To do: Please repeat the whole listing exactly, but leave out any picture it holds.

Information shown:
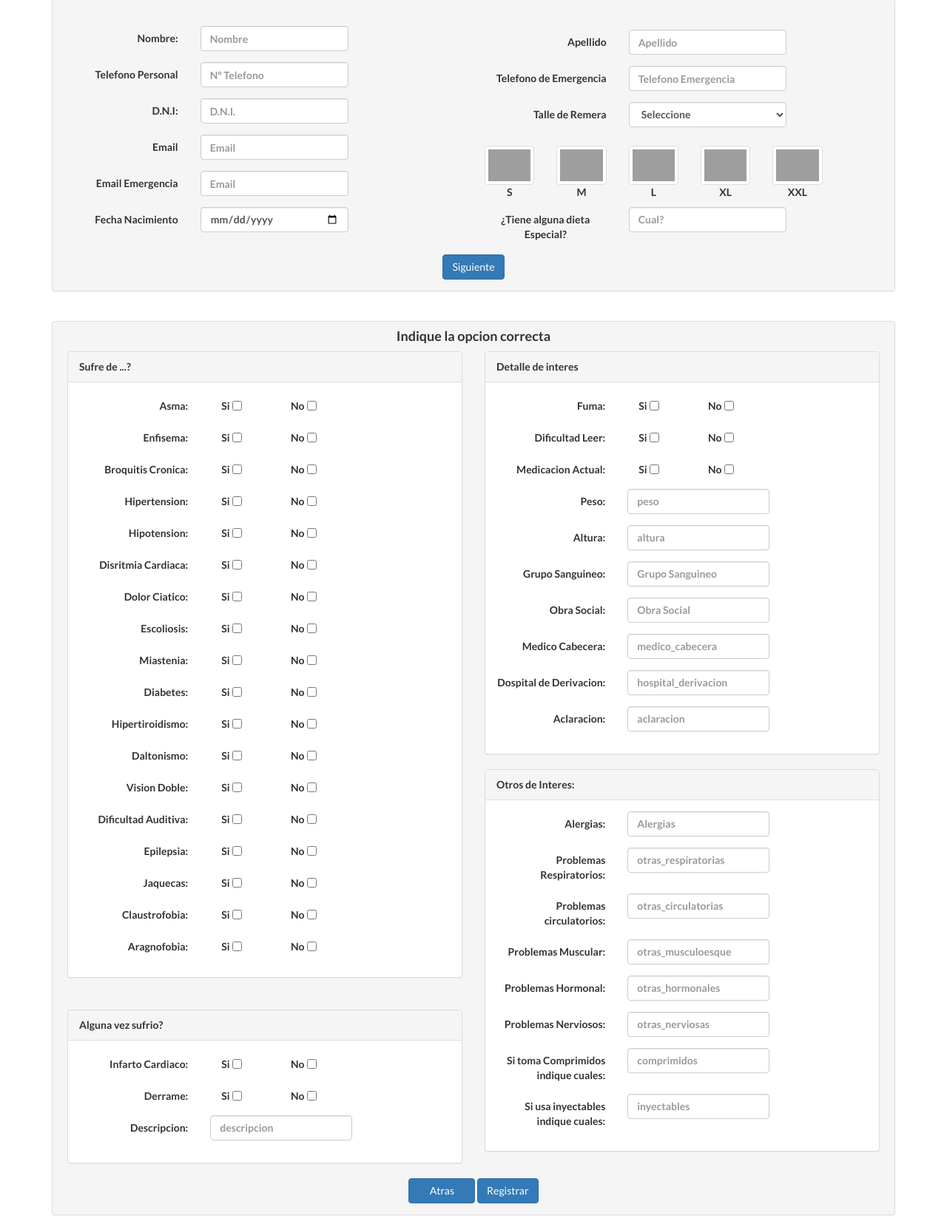
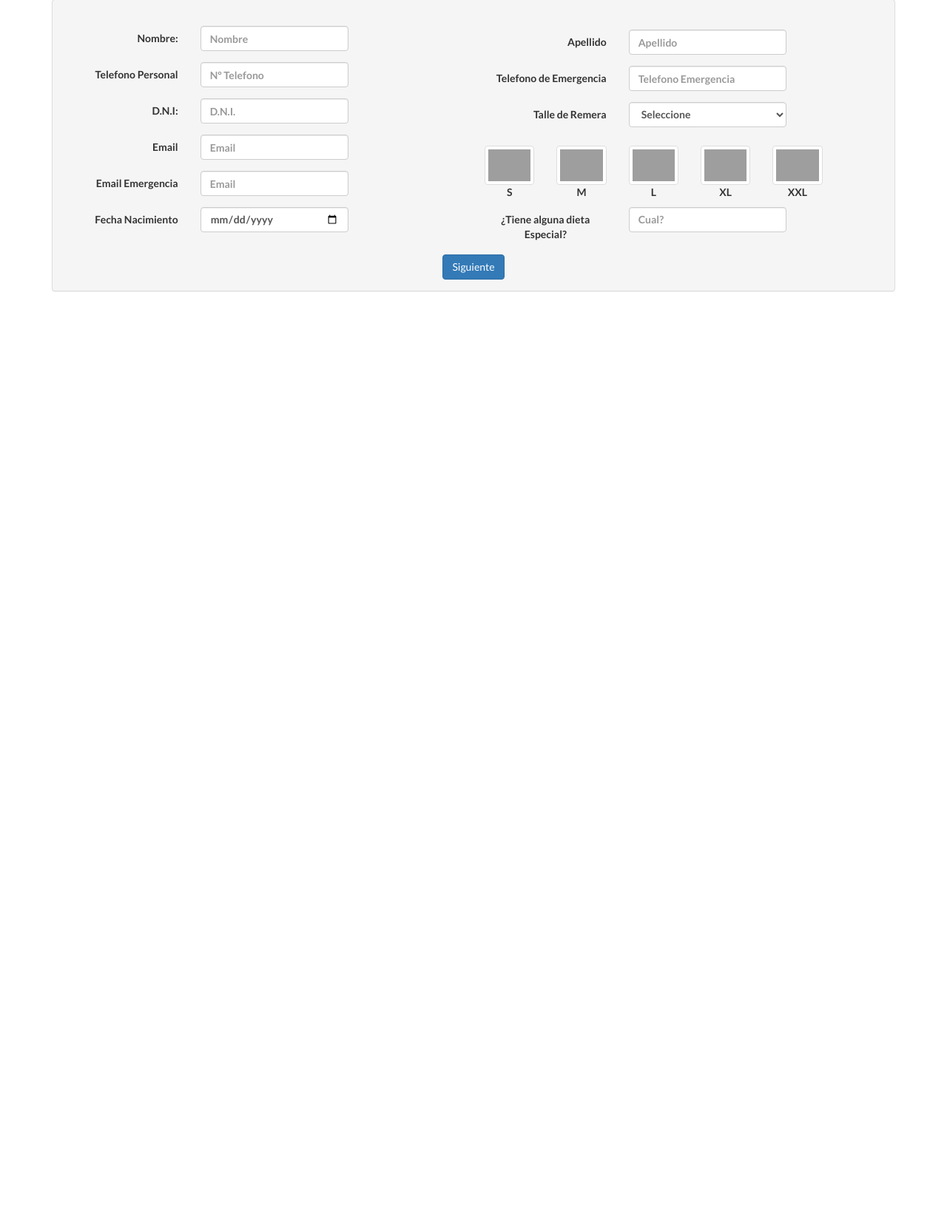
Before and after one commit to emifranciscon/CongresoNacional, a Django app: page /inscripcion/ in a window 1280 px wide. Shown: the part 153-1816 px from the top of the page at 74% size. After the commit the page ends 547 px from the top, so only its background shows below. Run offline with Django 3.2, Linux system fonts and the light colour scheme; the visitor is signed in with stand-in values (Sample User, id 1); some libraries are stand-ins or nearby versions; grey boxes are pictures that could not be loaded.

Commit message:
display:none;

```diff
--- a/backend/api/frontend/templates/inscripcion.html
+++ b/backend/api/frontend/templates/inscripcion.html
@@ -192,7 +192,7 @@
 </div>
 <!--containerVentana2-->
 <div class="container">
-  <div id="ventana3"class="panel panel-default" style="margin-top:20px; background-color: whitesmoke;">
+  <div id="ventana3"class="panel panel-default" style="margin-top:20px; background-color: whitesmoke;display:none;">
     <form id="formDatosMedicos" class="form-horizontal" action="">
       <center><h4>Indique la opcion correcta</h4></center>
       <div class="row">
```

Exercise answer:
Before and after one commit to emifranciscon/CongresoNacional, a Django app: page /inscripcion/ in a window 1280 px wide. Shown: the part 153-1816 px from the top of the page at 74% size. After the commit the page ends 547 px from the top, so only its background shows below. Run offline with Django 3.2, Linux system fonts and the light colour scheme; the visitor is signed in with stand-in values (Sample User, id 1); some libraries are stand-ins or nearby versions; grey boxes are pictures that could not be loaded.

Commit message:
display:none;

```diff
--- a/backend/api/frontend/templates/inscripcion.html
+++ b/backend/api/frontend/templates/inscripcion.html
@@ -192,7 +192,7 @@
 </div>
 <!--containerVentana2-->
 <div class="container">
-  <div id="ventana3"class="panel panel-default" style="margin-top:20px; background-color: whitesmoke;">
+  <div id="ventana3"class="panel panel-default" style="margin-top:20px; background-color: whitesmoke;display:none;">
     <form id="formDatosMedicos" class="form-horizontal" action="">
       <center><h4>Indique la opcion correcta</h4></center>
       <div class="row">
```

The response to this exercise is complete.